least authenticated so ftp cannot stay as it is. I might be missing
something, but switching ftp to https seems to me quite straight forward
and at least much easier than switching to sftp or ftps. Given the support
of https versus ftp, I also believe reducing the surface of attacks and
relying on probably better maintained code is probably a good switch. I
believe that switching to https is a good move


On Mon, Nov 16, 2020 at 5:16 PM Adam Roach <> wrote:
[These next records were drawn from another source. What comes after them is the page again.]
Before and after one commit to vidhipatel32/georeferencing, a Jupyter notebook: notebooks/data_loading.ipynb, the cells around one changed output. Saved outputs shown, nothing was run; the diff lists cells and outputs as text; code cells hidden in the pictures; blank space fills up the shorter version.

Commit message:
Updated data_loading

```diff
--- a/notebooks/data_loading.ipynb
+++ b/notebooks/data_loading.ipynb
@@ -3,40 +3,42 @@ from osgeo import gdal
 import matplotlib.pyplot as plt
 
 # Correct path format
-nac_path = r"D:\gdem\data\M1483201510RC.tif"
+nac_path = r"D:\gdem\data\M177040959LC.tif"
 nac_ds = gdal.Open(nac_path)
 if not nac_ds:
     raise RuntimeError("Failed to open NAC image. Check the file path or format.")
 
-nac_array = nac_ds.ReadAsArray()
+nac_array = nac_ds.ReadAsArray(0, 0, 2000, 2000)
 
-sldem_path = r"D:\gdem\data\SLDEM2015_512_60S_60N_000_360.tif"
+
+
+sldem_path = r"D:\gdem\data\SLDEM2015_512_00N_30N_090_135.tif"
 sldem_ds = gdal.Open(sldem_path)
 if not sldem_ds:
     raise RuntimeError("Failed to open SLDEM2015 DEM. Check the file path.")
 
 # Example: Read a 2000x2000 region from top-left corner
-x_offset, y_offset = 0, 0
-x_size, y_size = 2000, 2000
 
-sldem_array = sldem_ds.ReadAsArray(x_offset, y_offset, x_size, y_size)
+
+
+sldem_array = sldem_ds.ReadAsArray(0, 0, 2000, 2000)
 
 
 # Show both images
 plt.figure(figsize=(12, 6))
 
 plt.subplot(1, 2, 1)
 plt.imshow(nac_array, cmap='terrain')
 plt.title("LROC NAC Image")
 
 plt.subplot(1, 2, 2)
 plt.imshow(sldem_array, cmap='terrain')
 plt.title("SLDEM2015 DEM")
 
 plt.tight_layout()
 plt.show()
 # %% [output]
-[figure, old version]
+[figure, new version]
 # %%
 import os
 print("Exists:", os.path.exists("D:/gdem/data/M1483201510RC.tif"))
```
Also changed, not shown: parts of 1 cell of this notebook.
> On 11/16/20 11:12, Keith Moore wrote:
> > On 11/16/20 11:48 AM, Adam Roach wrote:
> >
> >> In the analysis, I think there are two costs to consider and one
> >> benefit. The benefit of leaving it online, of course, is that some
> >> small group of users still find utility in FTP.
> >
> > IMO that misstates the benefit.   A stable service can have a large
> > (and long-term) benefit even if only a few clients at a time use it.
> Only read in a vacuum. If you read further, I argue for the stable
> interfaces you want. I believe that your objections (here and elsewhere)
> mentioning "user interface" conflate HTTP (transport) with HTML
> (markup), and mixing user interface into the RFCs isn't a foregone
> conclusion: the requirement you have of not mixing display in with
> documents is why I suggest that raw versions be made available. And I
> even argue for making the filesystem mountable like you requested, even
> if I consider that use case to be a bit baroque.
> I'm sympathetic to the position that all change can be disruptive, and I
> understand that you know how FTP works and are comfortable with it. At
> the same time, I'm not yet seeing any requirements that you've put forth
> that can't be met pretty trivially with HTTP, other than an inferred
> bedrock requirement of "this must not change at all."
> I get it. It's annoying when a technology we like falls by the wayside.
> But I think the costs I describe in my previous message are real, and
> the use cases described so far can be entirely met with HTTP. So I think
> a critical evaluation of the pros and cons points to retiring the
> service. YMMV, of course, but I encourage you to reflect a bit more on
> how much of your reaction is pushback on any change at all versus
> actually losing the ability to do what you want to do.
> /a

Daniel Migault